Queen Margherita, having never had pizza before, so enjoyed the dish that she had her head of table services send Esposito a letter to commend his pizzas, stating that they "were found to be delicious".[2][1] Esposito used this recommendation to successfully promote his restaurant,[1] naming the pizza most enjoyed by the Queen, "Pizza Margherita".[6] It is widely reported that this event caused pizza to become a fad,[1][4] from which it retained enduring popularity. Because of Esposito's experiments with ingredients and presentation, and his successful preparation of the dish for Queen Margherita, it is suggested by some that Esposito was the father of the modern pizza.[4] Esposito's restaurant still exists, although the name has been changed to Pizzaria di Brandi, and the royal letter favoring Esposito's pizza is on display in the restaurant.[1]
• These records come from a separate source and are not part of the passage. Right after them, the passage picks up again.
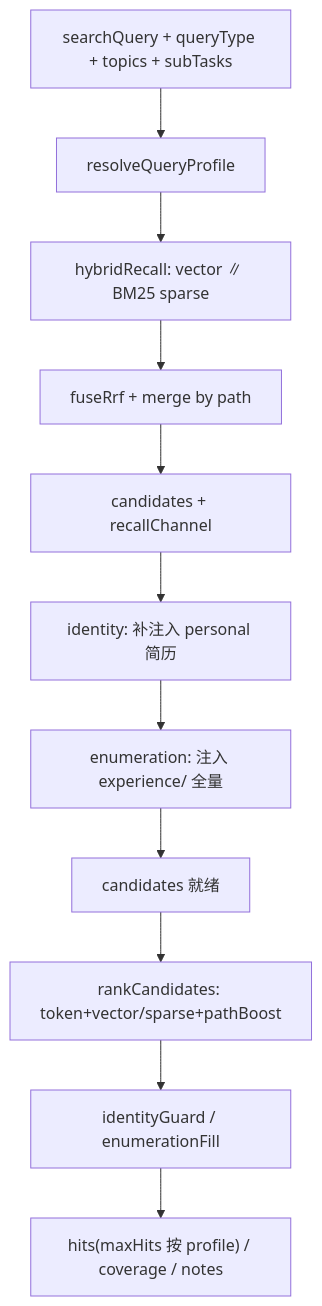
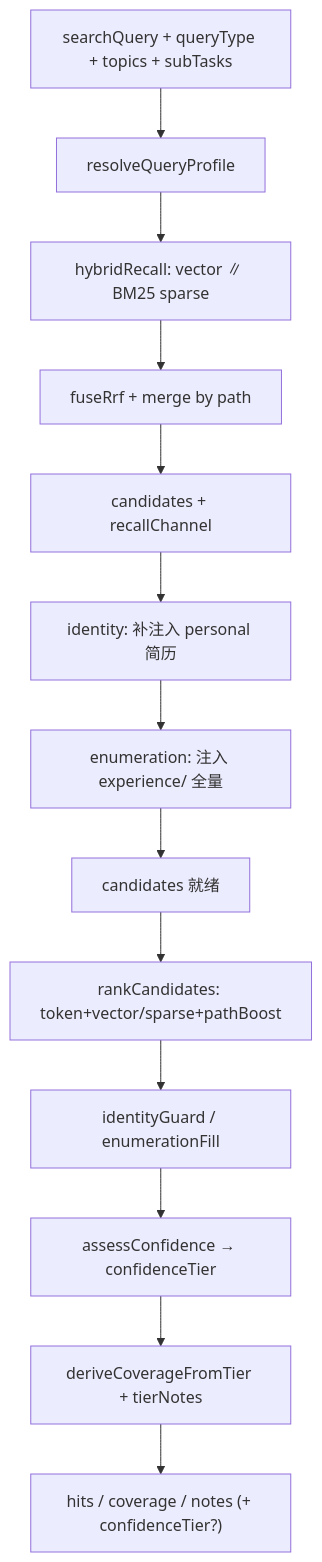
Before and after one commit to panzhanfei/fambrain-agents: the fifth of 11 diagrams in docs/02-agent-flows.md, drawn with Mermaid. The commit also changed other lines of this file and 19 other files, not shown here.

First line of the commit message:
feat(km): Wave D confidenceTier 分档与 FC 高置信快检

````diff
--- a/docs/02-agent-flows.md
+++ b/docs/02-agent-flows.md
@@ -158,13 +159,15 @@
 ```mermaid
 flowchart TD
   IN["searchQuery + queryType + topics + subTasks"] --> PROFILE["resolveQueryProfile"]
   PROFILE --> HY["hybridRecall: vector ∥ BM25 sparse"]
   HY --> RRF["fuseRrf + merge by path"]
   RRF --> RAW[candidates + recallChannel]
   RAW --> IDINJ["identity: 补注入 personal 简历"]
   IDINJ --> ENUMINJ["enumeration: 注入 experience/ 全量"]
   ENUMINJ --> CAND[candidates 就绪]
   CAND --> RULE["rankCandidates: token+vector/sparse+pathBoost"]
   RULE --> GUARD["identityGuard / enumerationFill"]
-  GUARD --> OUT["hits(maxHits 按 profile) / coverage / notes"]
+  GUARD --> TIER["assessConfidence → confidenceTier"]
+  TIER --> COV["deriveCoverageFromTier + tierNotes"]
+  COV --> OUT["hits / coverage / notes (+ confidenceTier?)"]
 ```
````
References[edit]

  1. ^ a b c d e f g Arthur Schwartz, Naples at Table: Cooking in Campania (1998), p. 68. ISBN 9780060182618.
  2. ^ a b c d John Dickie, Delizia!: The Epic History of the Italians and Their Food (2008), p. 186.
  3. ^ Paul Hofmann, That Fine Italian Hand (1991), p. 32.
  4. ^ a b c d Father Giuseppe Orsini, Joseph E. Orsini, Italian Baking Secrets (2007), p. 99.
  5. ^ James McNair, Pizza (1987), p. 5.
  6. ^ Linda Stradley, "History and Legends of Pizza" (2004).